Assignment
From the data below, repeat everything exactly except the images.

Study material
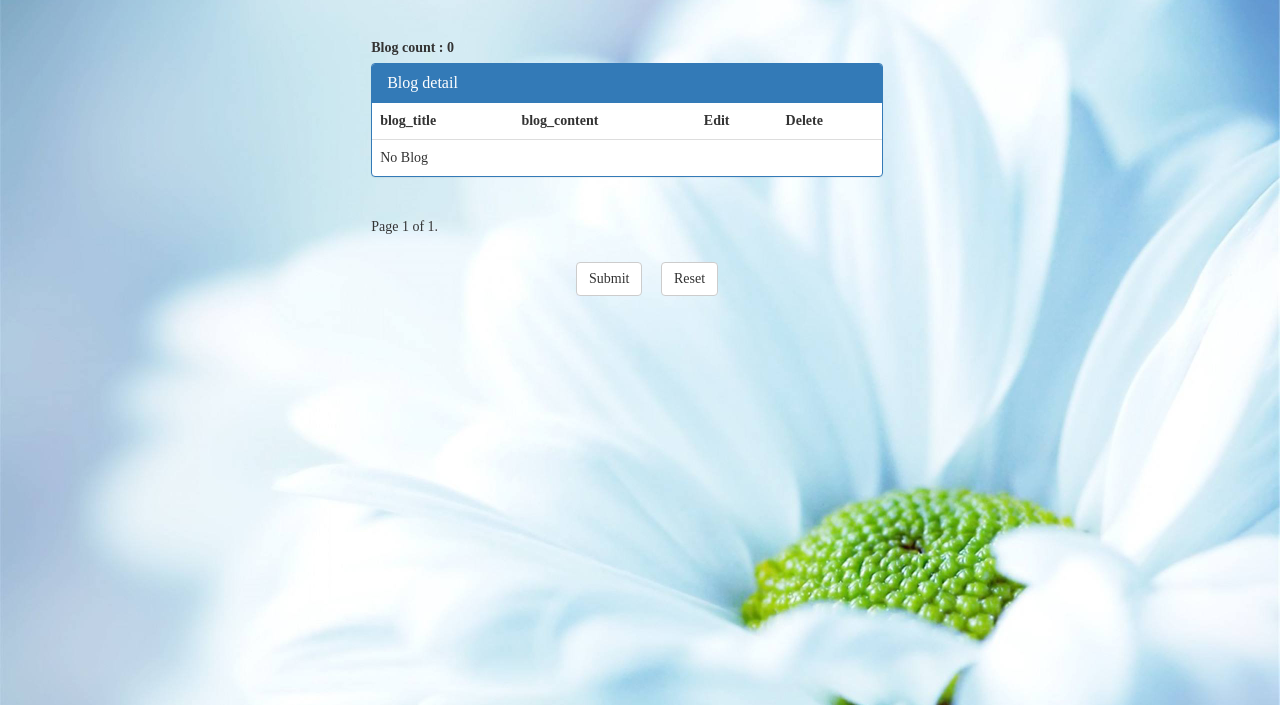
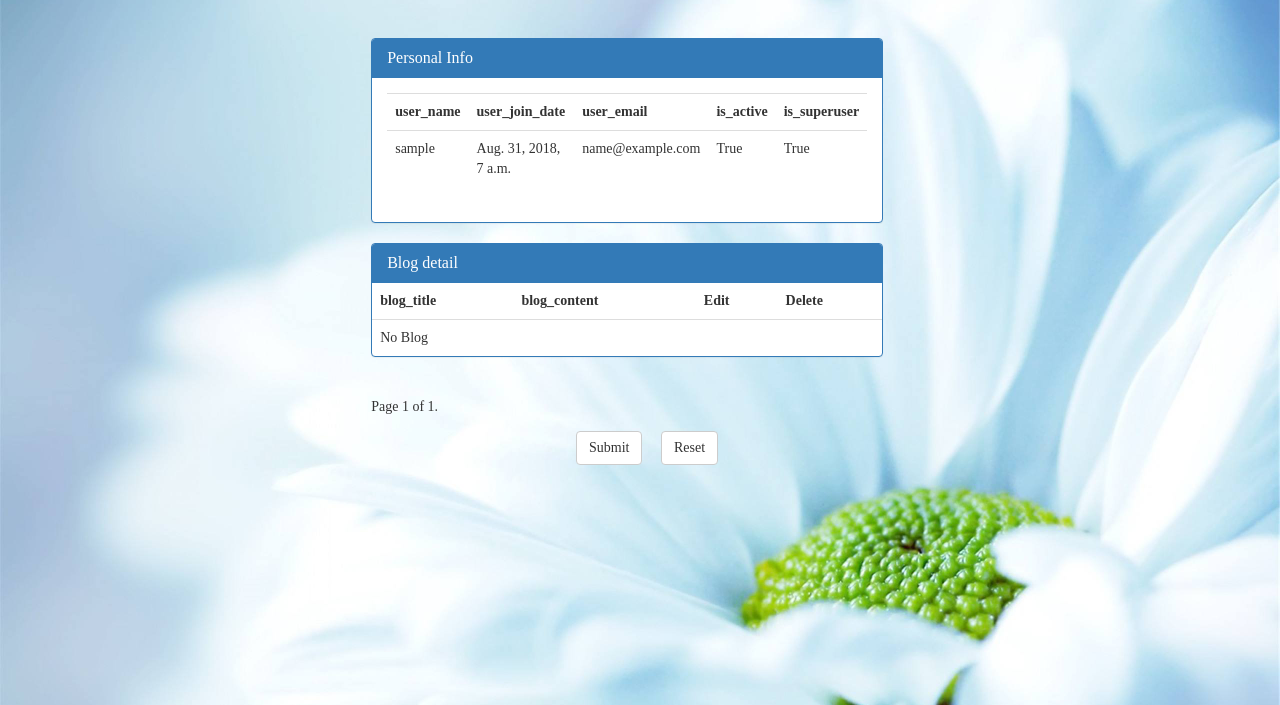
Before and after one commit to poochai1111/Python_MyBlog, a Django app: page /account/ in a window 1280 px wide. Shown: the part 52-757 px from the top of the page. Run offline with Django 3.2, Linux system fonts and the light colour scheme; the visitor is signed in with stand-in values (Sample User, id 1); data comes from the database, SQL or seed files in the repository; data that the repository does not hold is empty; some libraries are stand-ins or nearby versions.

Commit message:
update blog

```diff
--- a/MyBlog/models.py
+++ b/MyBlog/models.py
@@ -13,8 +13,8 @@ class MyBlog(models.Model):
     name = models.CharField(db_column='blog_creater', max_length=45)
     title = models.CharField(db_column='blog_title', max_length=45)
     content = models.CharField(db_column='blog_content', max_length=4500)  # Field name made lowercase.
-    createdate = models.DateTimeField(db_column='blog_create_date')  # Field name made lowercase.
-    updatedate = models.DateTimeField(db_column='blog_update_date', blank=True, null=True)  # Field name made lowercase.
+    create_date = models.DateTimeField(db_column='blog_create_date')  # Field name made lowercase.
+    update_date = models.DateTimeField(db_column='blog_update_date', blank=True, null=True)  # Field name made lowercase.
 
     class Meta:
         managed = False
--- a/MyBlog/urls.py
+++ b/MyBlog/urls.py
@@ -27,5 +27,6 @@ urlpatterns = [
     path('change/', view.change_password),
     path('account/', view.account_display, name="account"),
     path('create/', view.create_blog),
+    path('edit/<int:blog_id>', view.edit_blog, name="edit"),
     path('test/', test),
 ]
--- a/MyBlog/view.py
+++ b/MyBlog/view.py
@@ -22,7 +22,8 @@ def login_blog(request):
         user = authenticate(request, username=name, password=pwd)
         if user is not None:
             login(request, user)
-            return render(request, 'MainBlog.html', {"name": name, "time": datetime.datetime.now()})
+            title = "Welcome "+name+", Login time:"+datetime.datetime.now().strftime('%Y/%m/%d %H:%M:%S')
+            return render(request, 'MainBlog.html', {"welcome": title})
         else:
             return render(request, 'Error.html')
     else:
@@ -51,12 +52,28 @@ def create_blog(request):
     if 'submit' in request.POST:
         title = request.POST.get("blogTitle")
         content = request.POST.get("blogContent")
+        blog_id = int(request.POST.get("blog_id"))
         user_name = request.user.username
-        MyBlog(name=user_name, title=title, content=content, createdate=datetime.datetime.now(), updatedate=None).save()
-        if MyBlog.objects.filter(name=user_name, title=title).count() > 0:
-            return render(request, "success.html")
+        if blog_id is not None:
+            MyBlog.objects.filter(id=blog_id).update(title=title, content=content)
+            if MyBlog.objects.filter(id=blog_id).values("update_date") is not None:
+                return render(request, "success.html", {"title": "Update blog success"})
+            else:
+                return render(request, "Fail.html", {"title": "Update Blog Failed!!!"})
         else:
-            return render(request, "Fail.html")
+            MyBlog(name=user_name, title=title, content=content, createdate=datetime.datetime.now(),
+                   updatedate=None).save()
+            if MyBlog.objects.filter(name=user_name, title=title).count() > 0:
+                return render(request, "success.html", {"title": "Create blog success"})
+            else:
+                return render(request, "Fail.html", {"title": "Create Blog Failed!!!"})
+
+
+def edit_blog(request, blog_id):
+    user_name = request.user.username
+    blog = list(MyBlog.objects.filter(id=blog_id).values())
+    title = "Welcome " + user_name + ", Update blog time:" + datetime.datetime.now().strftime('%d/%m/%Y %H:%M:%S')
+    return render(request, 'MainBlog.html', {"blog_info": blog, "welcome": title})
 
 
 def change_password(request):
@@ -66,14 +83,13 @@ def change_password(request):
 def account_display(request):
     user_name = request.user.username
     blog = list(MyBlog.objects.filter(name=user_name))
+    user = list(User.objects.filter(username=user_name))
     paginator = Paginator(blog, 10)
     page = request.GET.get('page')
     try:
         blog = paginator.page(page)
     except PageNotAnInteger:
-        # If page is not an integer, deliver first page.
         blog = paginator.page(1)
     except EmptyPage:
-        # If page is out of range (e.g. 9999), deliver last page of results.
         blog = paginator.page(paginator.num_pages)
-    return render(request, 'Account.html', {"blog_info": blog, "blog_count": len(blog)})
+    return render(request, 'Account.html', {"blog_info": blog, "blog_count": len(blog), "user_info": user})
--- a/static/css/account.css
+++ b/static/css/account.css
@@ -14,7 +14,7 @@ body {
 
 #buttonGroup{
     margin-left: 40%;
-    margin-top: 1%;
+    margin-top: -1%;
 }
 
 #reset{
--- a/templates/Account.html
+++ b/templates/Account.html
@@ -25,7 +25,29 @@
 <div id="account">
     <form action="" method="post">
         {% csrf_token %}
-        <label>Blog count : {{ blog_count }}</label>
+        <div class="panel panel-primary">
+            <div class="panel-heading">
+                <h3 class="panel-title">Personal Info</h3>
+            </div>
+            <div class="panel-body">
+                <table class="table">
+                    <th>user_name</th>
+                    <th>user_join_date</th>
+                    <th>user_email</th>
+                    <th>is_active</th>
+                    <th>is_superuser</th>
+                    {% for user in user_info %}
+                        <tr>
+                            <td>{{ user.username }}</td>
+                            <td>{{ user.date_joined }}</td>
+                            <td>{{ user.email }}</td>
+                            <td>{{ user.is_active }}</td>
+                            <td>{{ user.is_superuser }}</td>
+                        </tr>
+                    {% endfor %}
+                </table>
+            </div>
+        </div>
         <div class="panel panel-primary">
             <div class="panel-heading">
                 <h3 class="panel-title">Blog detail</h3>
@@ -34,14 +56,12 @@
                 <table class="table">
                     <th>blog_title</th>
                     <th>blog_content</th>
-                    <th>Edit</th>
                     <th>Delete</th>
-                    {% for blob in blog_info %}
+                    {% for blog in blog_info %}
                         <tr>
-                            <td>{{ blob.title }}</td>
-                            <td>{{ blob.content }}</td>
-                            <td><input type="checkbox" name="Edit" id="{{ blog.id }}"/></td>
-                            <td><input type="checkbox" name="Delete" id="{{ blog.id }}"/></td>
+                            <td><a href="{% url 'edit'  blog_id=blog.id %}">{{ blog.title }}</a></td>
+                            <td>{{ blog.content }}</td>
+                            <td><input type="checkbox" name="delete" id="{{ blog.id }}"/></td>
                         </tr>
                     {% endfor %}
                 </table>
--- a/templates/success.html
+++ b/templates/success.html
@@ -22,6 +22,6 @@
         </ul>
     </div>
 </nav>
-<p>Create Blog success.</p>
+<p>{{ title }}</p>
 </body>
 </html>
```
Also changed, not shown: templates/Fail.html (+19 -2 lines), templates/MainBlog.html (+17 -6 lines), MyBlog/migrations/0003_myblog.py.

Answer to this exercise
Before and after one commit to poochai1111/Python_MyBlog, a Django app: page /account/ in a window 1280 px wide. Shown: the part 52-757 px from the top of the page. Run offline with Django 3.2, Linux system fonts and the light colour scheme; the visitor is signed in with stand-in values (Sample User, id 1); data comes from the database, SQL or seed files in the repository; data that the repository does not hold is empty; some libraries are stand-ins or nearby versions.

Commit message:
update blog

```diff
--- a/MyBlog/models.py
+++ b/MyBlog/models.py
@@ -13,8 +13,8 @@ class MyBlog(models.Model):
     name = models.CharField(db_column='blog_creater', max_length=45)
     title = models.CharField(db_column='blog_title', max_length=45)
     content = models.CharField(db_column='blog_content', max_length=4500)  # Field name made lowercase.
-    createdate = models.DateTimeField(db_column='blog_create_date')  # Field name made lowercase.
-    updatedate = models.DateTimeField(db_column='blog_update_date', blank=True, null=True)  # Field name made lowercase.
+    create_date = models.DateTimeField(db_column='blog_create_date')  # Field name made lowercase.
+    update_date = models.DateTimeField(db_column='blog_update_date', blank=True, null=True)  # Field name made lowercase.
 
     class Meta:
         managed = False
--- a/MyBlog/urls.py
+++ b/MyBlog/urls.py
@@ -27,5 +27,6 @@ urlpatterns = [
     path('change/', view.change_password),
     path('account/', view.account_display, name="account"),
     path('create/', view.create_blog),
+    path('edit/<int:blog_id>', view.edit_blog, name="edit"),
     path('test/', test),
 ]
--- a/MyBlog/view.py
+++ b/MyBlog/view.py
@@ -22,7 +22,8 @@ def login_blog(request):
         user = authenticate(request, username=name, password=pwd)
         if user is not None:
             login(request, user)
-            return render(request, 'MainBlog.html', {"name": name, "time": datetime.datetime.now()})
+            title = "Welcome "+name+", Login time:"+datetime.datetime.now().strftime('%Y/%m/%d %H:%M:%S')
+            return render(request, 'MainBlog.html', {"welcome": title})
         else:
             return render(request, 'Error.html')
     else:
@@ -51,12 +52,28 @@ def create_blog(request):
     if 'submit' in request.POST:
         title = request.POST.get("blogTitle")
         content = request.POST.get("blogContent")
+        blog_id = int(request.POST.get("blog_id"))
         user_name = request.user.username
-        MyBlog(name=user_name, title=title, content=content, createdate=datetime.datetime.now(), updatedate=None).save()
-        if MyBlog.objects.filter(name=user_name, title=title).count() > 0:
-            return render(request, "success.html")
+        if blog_id is not None:
+            MyBlog.objects.filter(id=blog_id).update(title=title, content=content)
+            if MyBlog.objects.filter(id=blog_id).values("update_date") is not None:
+                return render(request, "success.html", {"title": "Update blog success"})
+            else:
+                return render(request, "Fail.html", {"title": "Update Blog Failed!!!"})
         else:
-            return render(request, "Fail.html")
+            MyBlog(name=user_name, title=title, content=content, createdate=datetime.datetime.now(),
+                   updatedate=None).save()
+            if MyBlog.objects.filter(name=user_name, title=title).count() > 0:
+                return render(request, "success.html", {"title": "Create blog success"})
+            else:
+                return render(request, "Fail.html", {"title": "Create Blog Failed!!!"})
+
+
+def edit_blog(request, blog_id):
+    user_name = request.user.username
+    blog = list(MyBlog.objects.filter(id=blog_id).values())
+    title = "Welcome " + user_name + ", Update blog time:" + datetime.datetime.now().strftime('%d/%m/%Y %H:%M:%S')
+    return render(request, 'MainBlog.html', {"blog_info": blog, "welcome": title})
 
 
 def change_password(request):
@@ -66,14 +83,13 @@ def change_password(request):
 def account_display(request):
     user_name = request.user.username
     blog = list(MyBlog.objects.filter(name=user_name))
+    user = list(User.objects.filter(username=user_name))
     paginator = Paginator(blog, 10)
     page = request.GET.get('page')
     try:
         blog = paginator.page(page)
     except PageNotAnInteger:
-        # If page is not an integer, deliver first page.
         blog = paginator.page(1)
     except EmptyPage:
-        # If page is out of range (e.g. 9999), deliver last page of results.
         blog = paginator.page(paginator.num_pages)
-    return render(request, 'Account.html', {"blog_info": blog, "blog_count": len(blog)})
+    return render(request, 'Account.html', {"blog_info": blog, "blog_count": len(blog), "user_info": user})
--- a/static/css/account.css
+++ b/static/css/account.css
@@ -14,7 +14,7 @@ body {
 
 #buttonGroup{
     margin-left: 40%;
-    margin-top: 1%;
+    margin-top: -1%;
 }
 
 #reset{
--- a/templates/Account.html
+++ b/templates/Account.html
@@ -25,7 +25,29 @@
 <div id="account">
     <form action="" method="post">
         {% csrf_token %}
-        <label>Blog count : {{ blog_count }}</label>
+        <div class="panel panel-primary">
+            <div class="panel-heading">
+                <h3 class="panel-title">Personal Info</h3>
+            </div>
+            <div class="panel-body">
+                <table class="table">
+                    <th>user_name</th>
+                    <th>user_join_date</th>
+                    <th>user_email</th>
+                    <th>is_active</th>
+                    <th>is_superuser</th>
+                    {% for user in user_info %}
+                        <tr>
+                            <td>{{ user.username }}</td>
+                            <td>{{ user.date_joined }}</td>
+                            <td>{{ user.email }}</td>
+                            <td>{{ user.is_active }}</td>
+                            <td>{{ user.is_superuser }}</td>
+                        </tr>
+                    {% endfor %}
+                </table>
+            </div>
+        </div>
         <div class="panel panel-primary">
             <div class="panel-heading">
                 <h3 class="panel-title">Blog detail</h3>
@@ -34,14 +56,12 @@
                 <table class="table">
                     <th>blog_title</th>
                     <th>blog_content</th>
-                    <th>Edit</th>
                     <th>Delete</th>
-                    {% for blob in blog_info %}
+                    {% for blog in blog_info %}
                         <tr>
-                            <td>{{ blob.title }}</td>
-                            <td>{{ blob.content }}</td>
-                            <td><input type="checkbox" name="Edit" id="{{ blog.id }}"/></td>
-                            <td><input type="checkbox" name="Delete" id="{{ blog.id }}"/></td>
+                            <td><a href="{% url 'edit'  blog_id=blog.id %}">{{ blog.title }}</a></td>
+                            <td>{{ blog.content }}</td>
+                            <td><input type="checkbox" name="delete" id="{{ blog.id }}"/></td>
                         </tr>
                     {% endfor %}
                 </table>
--- a/templates/success.html
+++ b/templates/success.html
@@ -22,6 +22,6 @@
         </ul>
     </div>
 </nav>
-<p>Create Blog success.</p>
+<p>{{ title }}</p>
 </body>
 </html>
```
Also changed, not shown: templates/Fail.html (+19 -2 lines), templates/MainBlog.html (+17 -6 lines), MyBlog/migrations/0003_myblog.py.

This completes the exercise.